I'm giving BookBub a try. So far, it seems worth some clicks.
Ira Stoll, in the New York Post, speculates on the reason for Krugman's call for antitrust action against Amazon:
It’s enough to make a cynic suspect that the Times’ panic over Amazon isn’t about online retailer’s market power or disparate treatment at all, but the fact that Amazon’s CEO owns The Washington Post, a newspaper that competes with The New York Times.
Or about the fact that the Amazon CEO, Jeff Bezos, reportedly has libertarian-oriented politics rather than Krugman’s statist views.
UPDATE: not to be missed is Marc Andreessen's annotation of Krugman's column.
22-year-old West African woman combats Ebola by "invent[ing] her own equipment".
I'm not sure the answer is right, but your mileage may vary.
The answer, it seems, is embedded deep in the evolutionary nature of disgust. And in the central role sex plays in the evolutionary story.
Tell me again about how great the FDA is.
Two years after 9/11, Congress created Project Bioshield to speed up the commercialization of vaccines, drugs and diagnostics. A key part of the plan: Get the FDA to evaluate innovations quickly by using the same scientific advances that were used to discover them.
The agency balked.
Pandemic vaccines and drugs don’t move through the FDA approval process faster. Instead, drug- and device-development times actually increased more than 70 percent over the past decade because the FDA keeps demanding more studies and more data using outdated techniques.
And, no, the FDA is not using the best science to ensure safety. Time and again, it has waived regulations when politically expedient.
Or as Glenn Reynolds cracks, "Government is just another word for the things we do together."
A useful illustration of why there is never a "no brainer" trade.
Forget ISIS and Ebola, this is really, really bad: modern technology has made it much more difficult to be a music snob.
My record collection is no longer a lifestyle, a biography, a status.

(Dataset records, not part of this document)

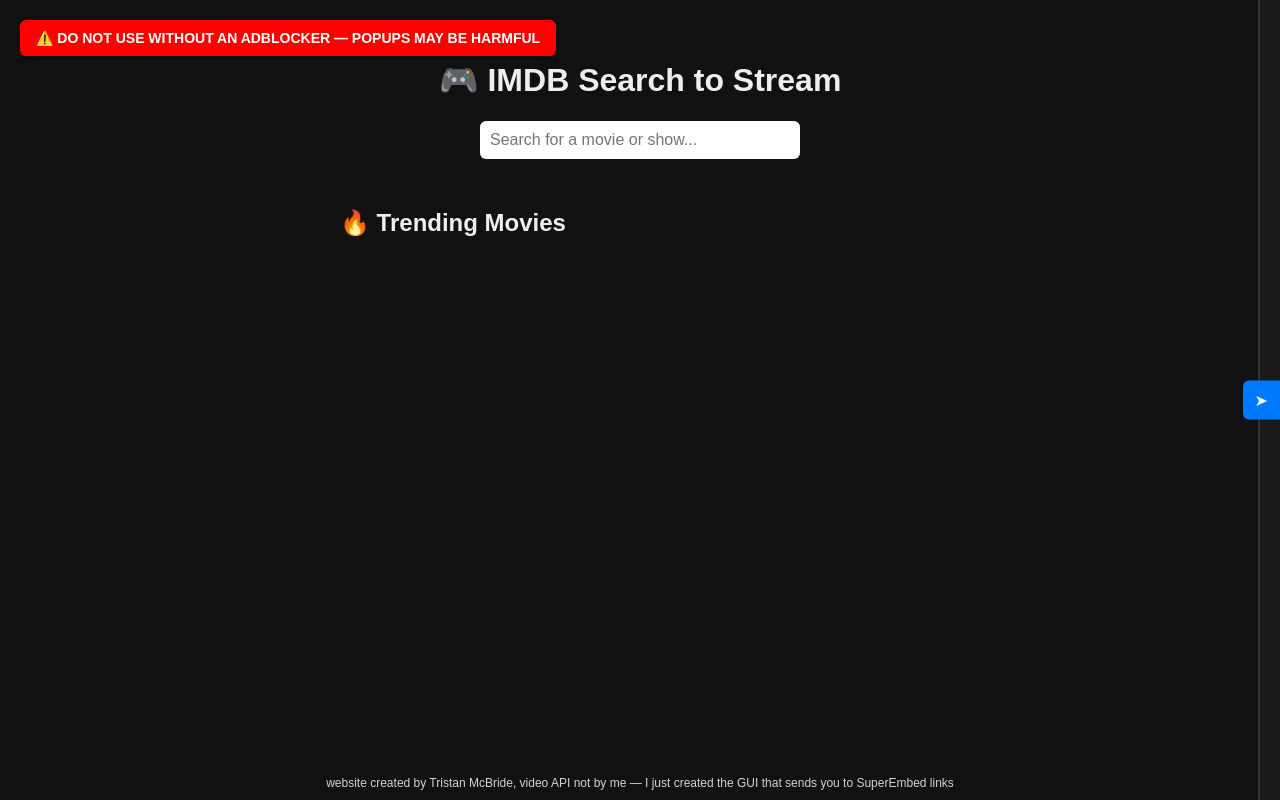
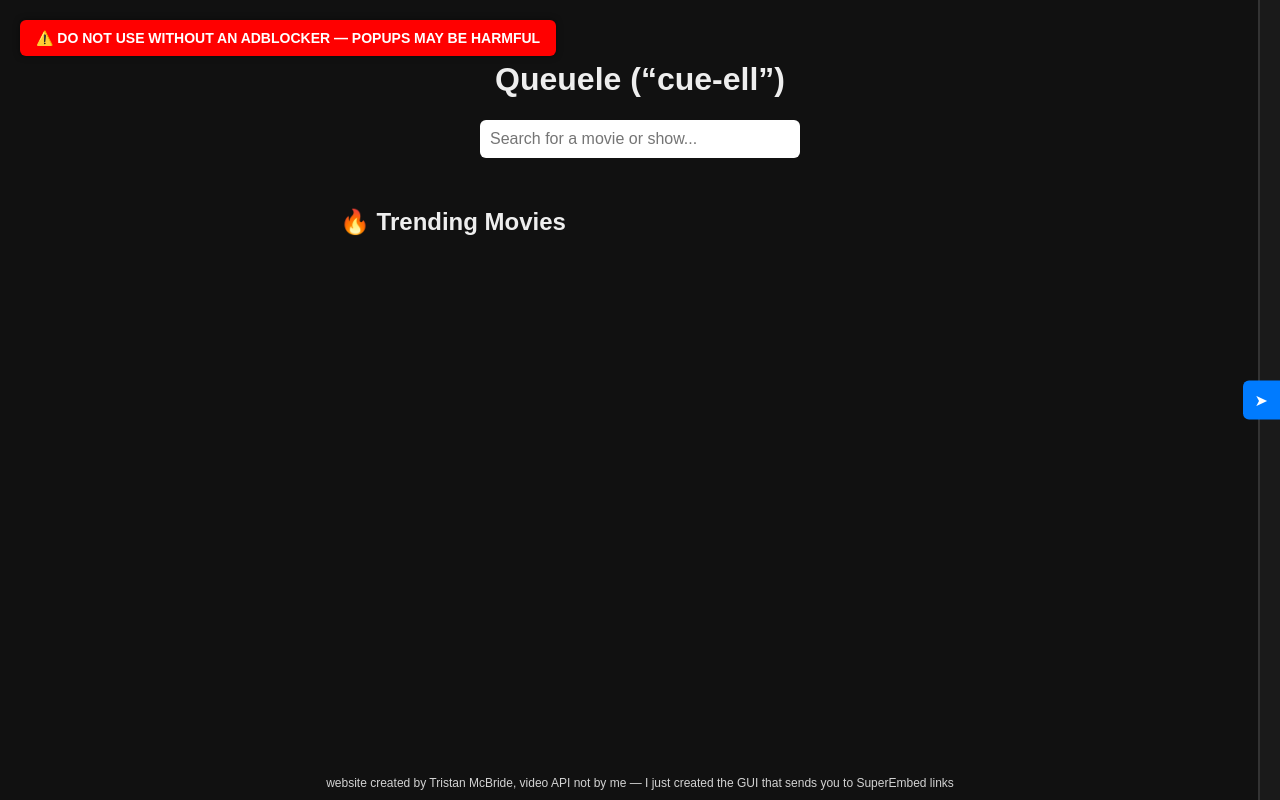
Before and after one commit to TrXstanXD/imdb-streamer, a plain HTML site: page index.html in a window 1280 px wide. Drawn offline with Linux system fonts and the light colour scheme; no server answers.

Commit message:
Update index.html

```diff
--- a/index.html
+++ b/index.html
@@ -8,7 +8,7 @@
 <meta name="viewport" content="width=device-width, initial-scale=1.0, shrink-to-fit=no">
 <link rel="apple-touch-icon" href="icon.png"> <!-- Use a 180x180 image -->
   <meta charset="UTF-8">
-  <title>IMDB Stream Search</title>
+  <title>Queuele (“cue-ell”)</title>
   <link rel="icon" href="favicon.png" type="image/png">
   <style>
     body {
@@ -202,7 +202,7 @@
   <div id="disclaimer">⚠️ DO NOT USE WITHOUT AN ADBLOCKER — POPUPS MAY BE HARMFUL</div>
 
   <div id="main">
-    <h1>🎮 IMDB Search to Stream</h1>
+    <h1>Queuele (“cue-ell”)</h1>
     <input type="text" id="searchInput" placeholder="Search for a movie or show...">
     <div id="results"></div>
   </div>
```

The identities that I and a generation of fellow aesthetes spent our lives fashioning are suddenly obsolete. They turned out to be mere patterns of consumption, no more resilient than the patterns of production that provoked them. Not content to ruin music for the first three decades of my life, the major labels have collapsed and ruined dating too. I will probably never forgive them, if I ever get around to forgiving myself.